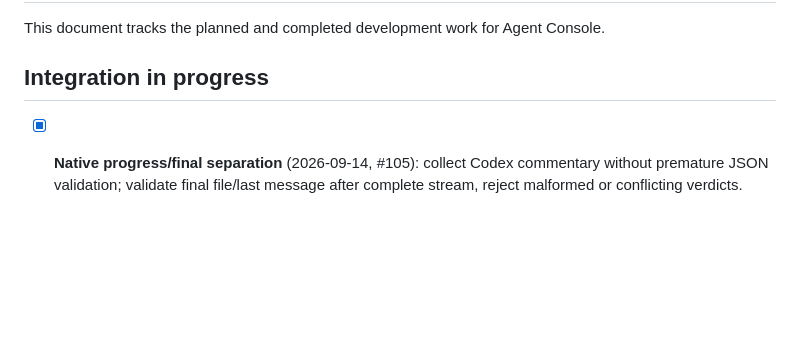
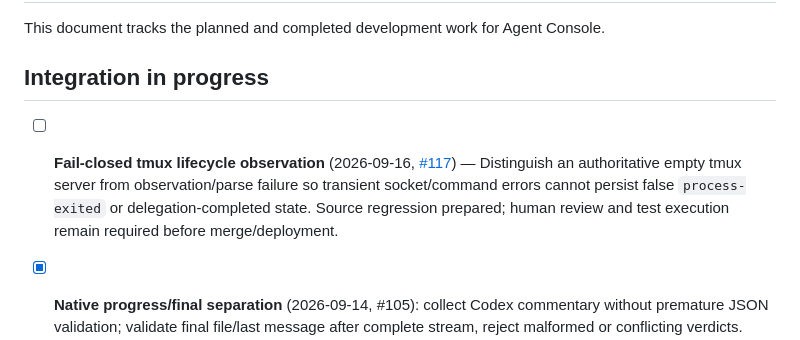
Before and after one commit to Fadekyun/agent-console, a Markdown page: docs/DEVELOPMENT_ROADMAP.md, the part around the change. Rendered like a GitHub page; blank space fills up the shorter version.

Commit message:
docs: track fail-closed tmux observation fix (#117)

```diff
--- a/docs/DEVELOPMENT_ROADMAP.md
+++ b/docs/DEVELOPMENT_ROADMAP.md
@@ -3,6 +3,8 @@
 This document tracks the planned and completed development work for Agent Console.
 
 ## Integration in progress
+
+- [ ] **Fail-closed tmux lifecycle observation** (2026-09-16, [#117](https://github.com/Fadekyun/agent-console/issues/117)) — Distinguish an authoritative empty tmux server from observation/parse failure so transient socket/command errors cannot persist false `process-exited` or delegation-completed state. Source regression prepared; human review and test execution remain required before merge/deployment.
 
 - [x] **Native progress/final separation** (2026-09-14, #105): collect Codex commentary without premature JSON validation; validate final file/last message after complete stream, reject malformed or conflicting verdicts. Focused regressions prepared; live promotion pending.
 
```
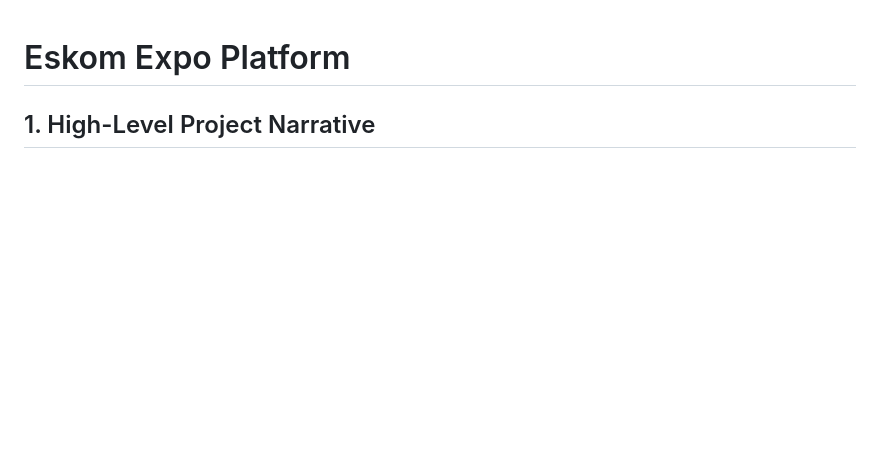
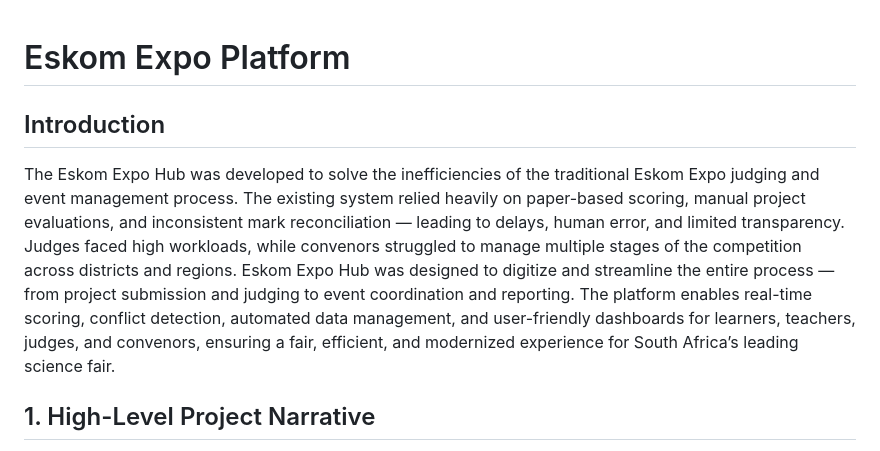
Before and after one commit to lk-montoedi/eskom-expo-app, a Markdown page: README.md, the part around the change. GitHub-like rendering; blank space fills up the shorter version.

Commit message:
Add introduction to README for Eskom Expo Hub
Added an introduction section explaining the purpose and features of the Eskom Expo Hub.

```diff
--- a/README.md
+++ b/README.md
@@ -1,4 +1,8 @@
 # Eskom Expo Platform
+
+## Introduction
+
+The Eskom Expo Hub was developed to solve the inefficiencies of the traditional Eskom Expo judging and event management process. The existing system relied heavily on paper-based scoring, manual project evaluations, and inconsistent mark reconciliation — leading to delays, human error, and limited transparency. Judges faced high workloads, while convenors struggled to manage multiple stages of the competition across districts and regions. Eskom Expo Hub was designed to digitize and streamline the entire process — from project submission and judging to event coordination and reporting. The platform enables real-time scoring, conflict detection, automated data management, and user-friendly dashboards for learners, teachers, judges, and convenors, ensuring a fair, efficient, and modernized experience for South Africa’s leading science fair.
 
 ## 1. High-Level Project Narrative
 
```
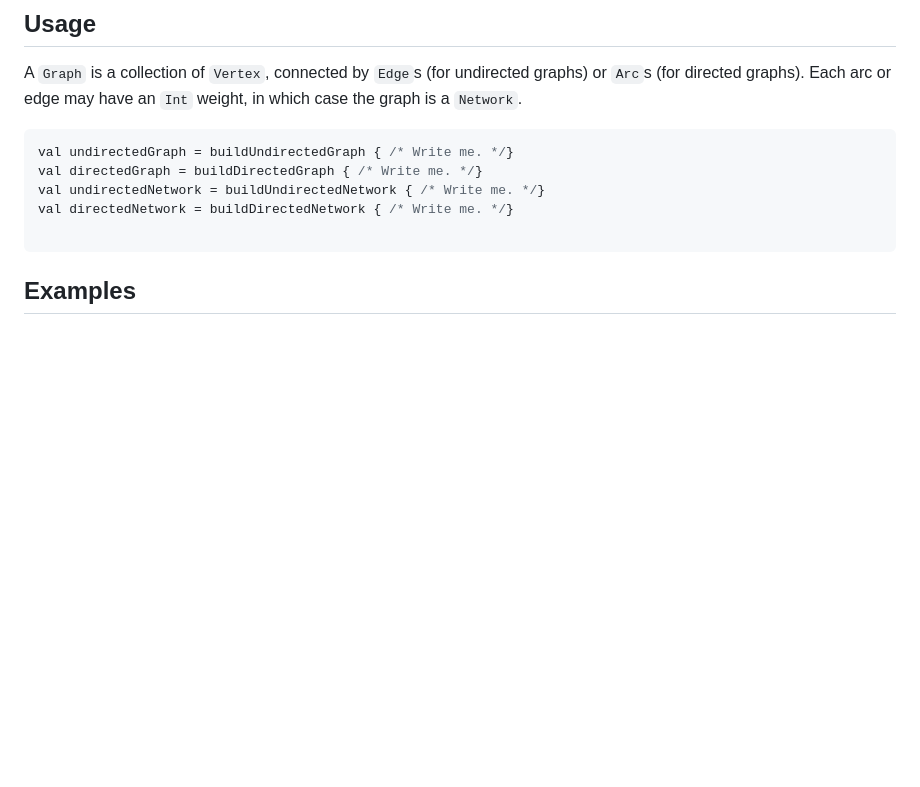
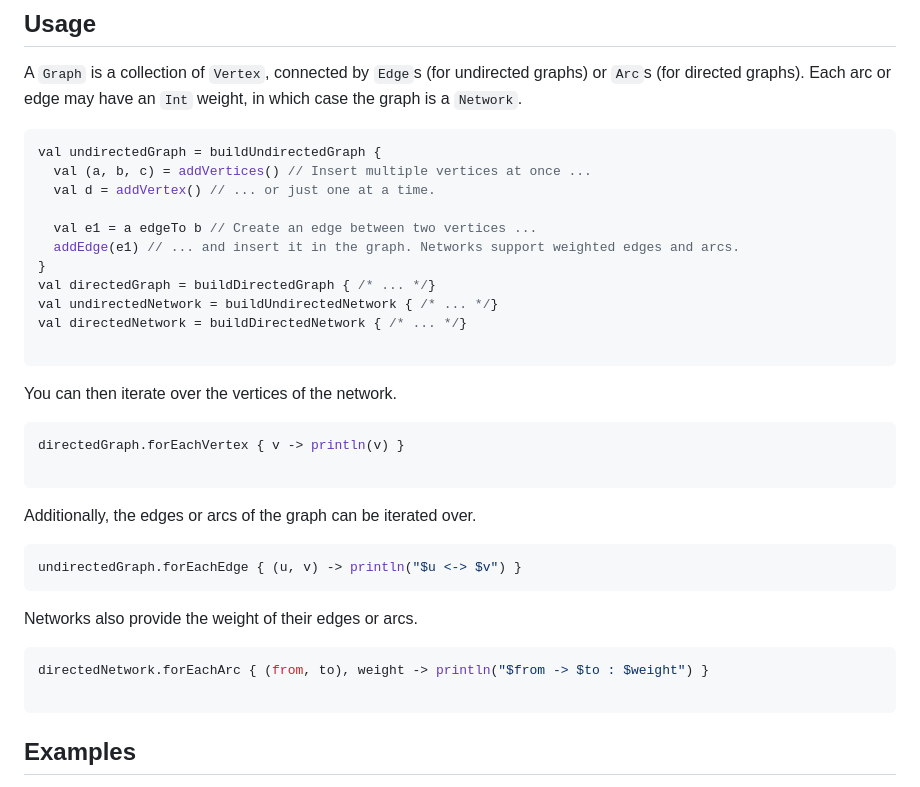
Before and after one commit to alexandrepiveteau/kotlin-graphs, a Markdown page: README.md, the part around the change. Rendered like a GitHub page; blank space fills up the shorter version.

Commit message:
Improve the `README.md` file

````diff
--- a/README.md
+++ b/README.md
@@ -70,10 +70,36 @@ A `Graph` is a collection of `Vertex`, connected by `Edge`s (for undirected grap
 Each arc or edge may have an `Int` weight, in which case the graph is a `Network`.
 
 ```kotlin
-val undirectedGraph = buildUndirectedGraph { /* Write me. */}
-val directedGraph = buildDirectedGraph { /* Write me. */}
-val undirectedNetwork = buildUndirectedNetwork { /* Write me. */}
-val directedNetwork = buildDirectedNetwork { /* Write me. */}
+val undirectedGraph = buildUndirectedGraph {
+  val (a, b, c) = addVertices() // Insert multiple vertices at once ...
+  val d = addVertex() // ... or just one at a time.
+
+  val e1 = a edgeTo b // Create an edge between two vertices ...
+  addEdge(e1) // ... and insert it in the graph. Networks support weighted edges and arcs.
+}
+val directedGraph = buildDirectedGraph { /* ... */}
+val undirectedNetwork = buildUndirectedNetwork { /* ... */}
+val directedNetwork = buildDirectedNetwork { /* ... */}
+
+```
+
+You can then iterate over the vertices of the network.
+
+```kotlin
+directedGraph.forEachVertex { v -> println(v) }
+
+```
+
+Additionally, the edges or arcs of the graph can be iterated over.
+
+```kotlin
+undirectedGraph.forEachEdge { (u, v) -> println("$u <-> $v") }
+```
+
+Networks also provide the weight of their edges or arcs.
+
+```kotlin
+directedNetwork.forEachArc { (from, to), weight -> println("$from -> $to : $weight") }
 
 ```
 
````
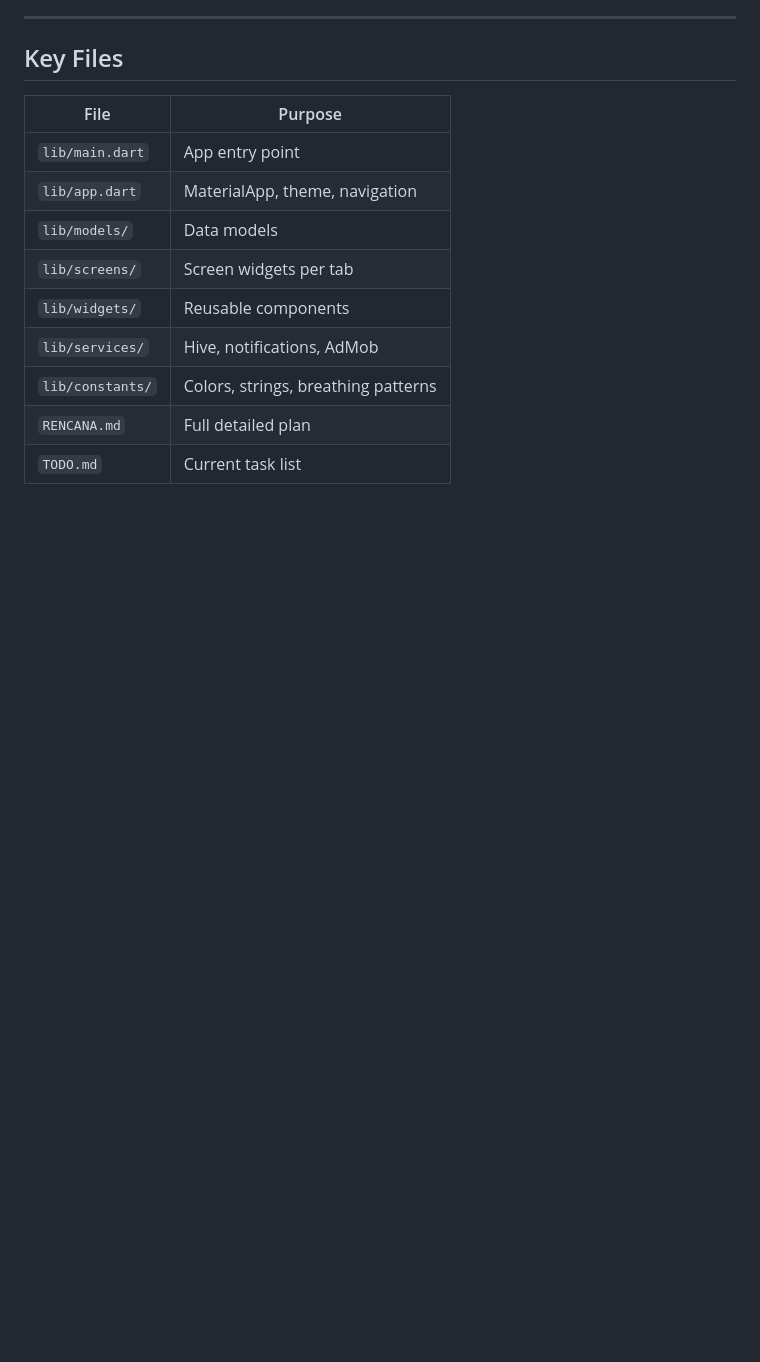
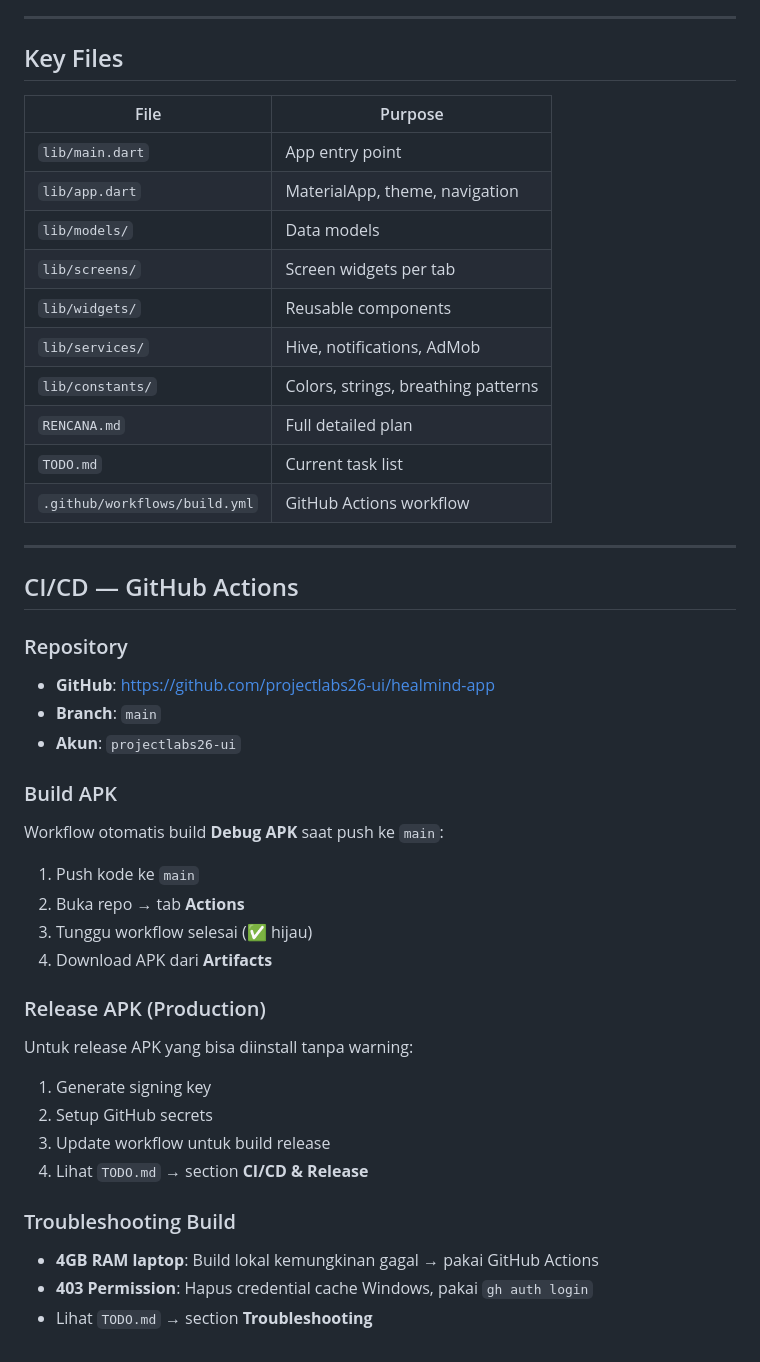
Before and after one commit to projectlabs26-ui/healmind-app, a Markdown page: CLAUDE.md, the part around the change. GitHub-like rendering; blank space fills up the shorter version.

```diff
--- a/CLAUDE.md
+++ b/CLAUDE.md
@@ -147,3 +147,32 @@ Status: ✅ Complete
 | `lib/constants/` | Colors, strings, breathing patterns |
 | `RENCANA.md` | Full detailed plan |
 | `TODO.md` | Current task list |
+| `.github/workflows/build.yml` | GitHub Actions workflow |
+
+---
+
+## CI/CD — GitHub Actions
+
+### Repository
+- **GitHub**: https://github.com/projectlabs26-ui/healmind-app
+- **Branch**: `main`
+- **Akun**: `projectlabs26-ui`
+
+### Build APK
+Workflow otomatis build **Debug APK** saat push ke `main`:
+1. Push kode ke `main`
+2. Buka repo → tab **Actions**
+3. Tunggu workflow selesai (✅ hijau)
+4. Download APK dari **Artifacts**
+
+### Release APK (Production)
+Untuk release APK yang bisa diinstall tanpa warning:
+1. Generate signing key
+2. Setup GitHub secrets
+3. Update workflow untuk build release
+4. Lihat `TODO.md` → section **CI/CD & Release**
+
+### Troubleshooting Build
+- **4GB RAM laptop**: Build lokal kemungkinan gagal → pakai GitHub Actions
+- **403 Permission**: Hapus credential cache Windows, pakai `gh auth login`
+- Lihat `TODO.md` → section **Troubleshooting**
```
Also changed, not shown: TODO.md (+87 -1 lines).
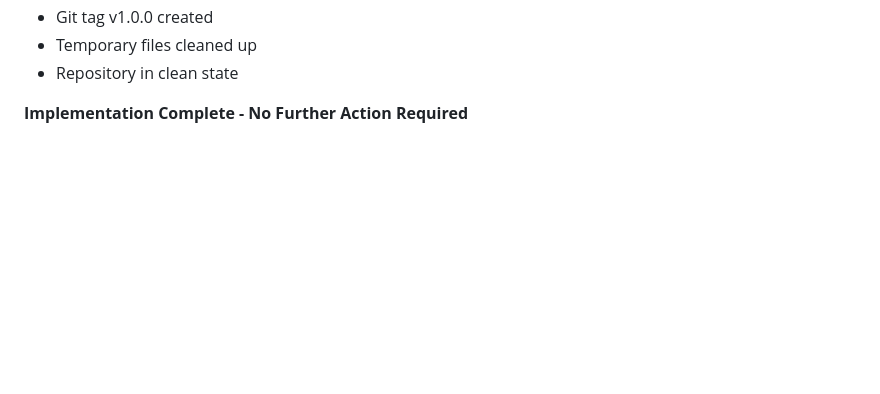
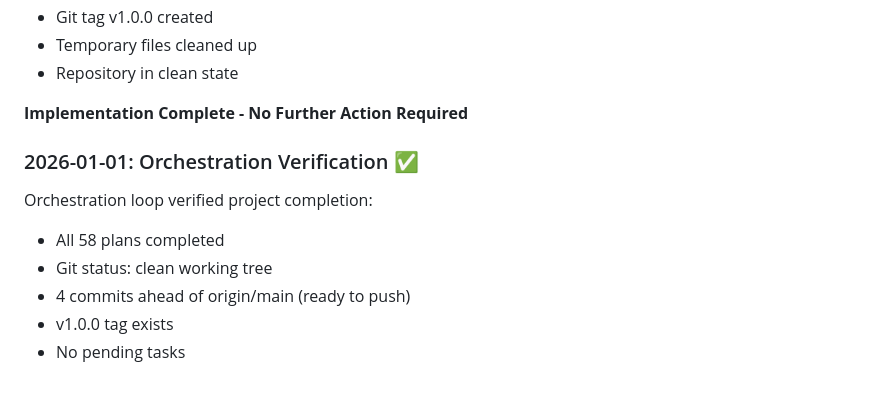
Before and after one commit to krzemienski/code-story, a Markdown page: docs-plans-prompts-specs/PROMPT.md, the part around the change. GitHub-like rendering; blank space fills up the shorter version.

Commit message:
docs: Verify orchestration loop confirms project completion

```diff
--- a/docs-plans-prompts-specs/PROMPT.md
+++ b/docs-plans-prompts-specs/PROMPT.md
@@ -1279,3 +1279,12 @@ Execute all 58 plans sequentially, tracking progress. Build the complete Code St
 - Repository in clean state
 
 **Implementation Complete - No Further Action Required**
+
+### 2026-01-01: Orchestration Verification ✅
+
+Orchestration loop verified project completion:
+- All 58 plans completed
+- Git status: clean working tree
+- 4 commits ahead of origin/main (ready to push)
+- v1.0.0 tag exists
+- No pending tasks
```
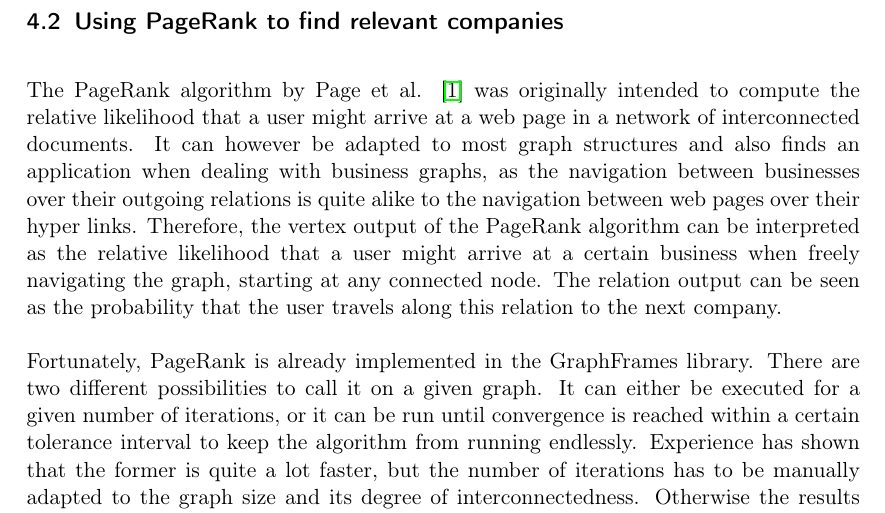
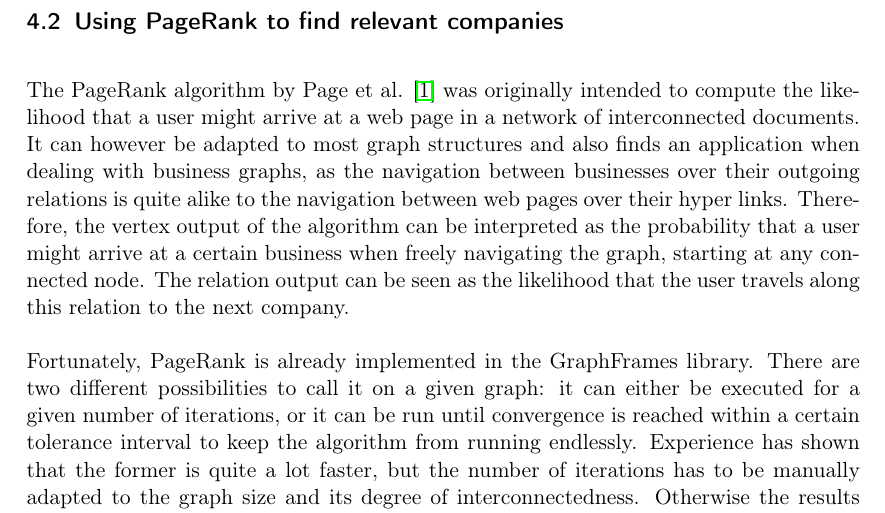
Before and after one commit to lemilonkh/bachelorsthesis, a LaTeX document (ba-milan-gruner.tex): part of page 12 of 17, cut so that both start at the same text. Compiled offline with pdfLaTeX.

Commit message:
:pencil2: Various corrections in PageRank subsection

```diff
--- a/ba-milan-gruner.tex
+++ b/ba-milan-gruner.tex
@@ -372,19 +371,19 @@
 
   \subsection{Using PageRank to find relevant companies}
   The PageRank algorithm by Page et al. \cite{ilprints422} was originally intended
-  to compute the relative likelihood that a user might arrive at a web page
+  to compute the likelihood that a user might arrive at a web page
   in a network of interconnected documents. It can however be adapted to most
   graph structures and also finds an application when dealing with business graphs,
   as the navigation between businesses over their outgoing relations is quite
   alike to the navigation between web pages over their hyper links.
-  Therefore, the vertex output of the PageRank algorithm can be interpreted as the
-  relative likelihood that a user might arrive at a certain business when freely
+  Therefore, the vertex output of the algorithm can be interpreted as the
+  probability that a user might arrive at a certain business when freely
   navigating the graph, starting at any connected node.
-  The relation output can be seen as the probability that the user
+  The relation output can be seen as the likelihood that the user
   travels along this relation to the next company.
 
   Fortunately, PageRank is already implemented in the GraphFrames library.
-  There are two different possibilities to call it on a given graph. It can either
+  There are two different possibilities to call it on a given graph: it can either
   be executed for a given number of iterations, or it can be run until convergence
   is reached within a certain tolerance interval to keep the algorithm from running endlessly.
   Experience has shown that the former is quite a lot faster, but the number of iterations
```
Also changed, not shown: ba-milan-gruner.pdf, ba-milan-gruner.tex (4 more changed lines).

#### [WHAT NEEDS TO BE DONE]
The word to find is "Rendered". Copy every line of the data that holds it.

#### [RESULT OF THE TASK]
Before and after one commit to Fadekyun/agent-console, a Markdown page: docs/DEVELOPMENT_ROADMAP.md, the part around the change. Rendered like a GitHub page; blank space fills up the shorter version.
Before and after one commit to alexandrepiveteau/kotlin-graphs, a Markdown page: README.md, the part around the change. Rendered like a GitHub page; blank space fills up the shorter version.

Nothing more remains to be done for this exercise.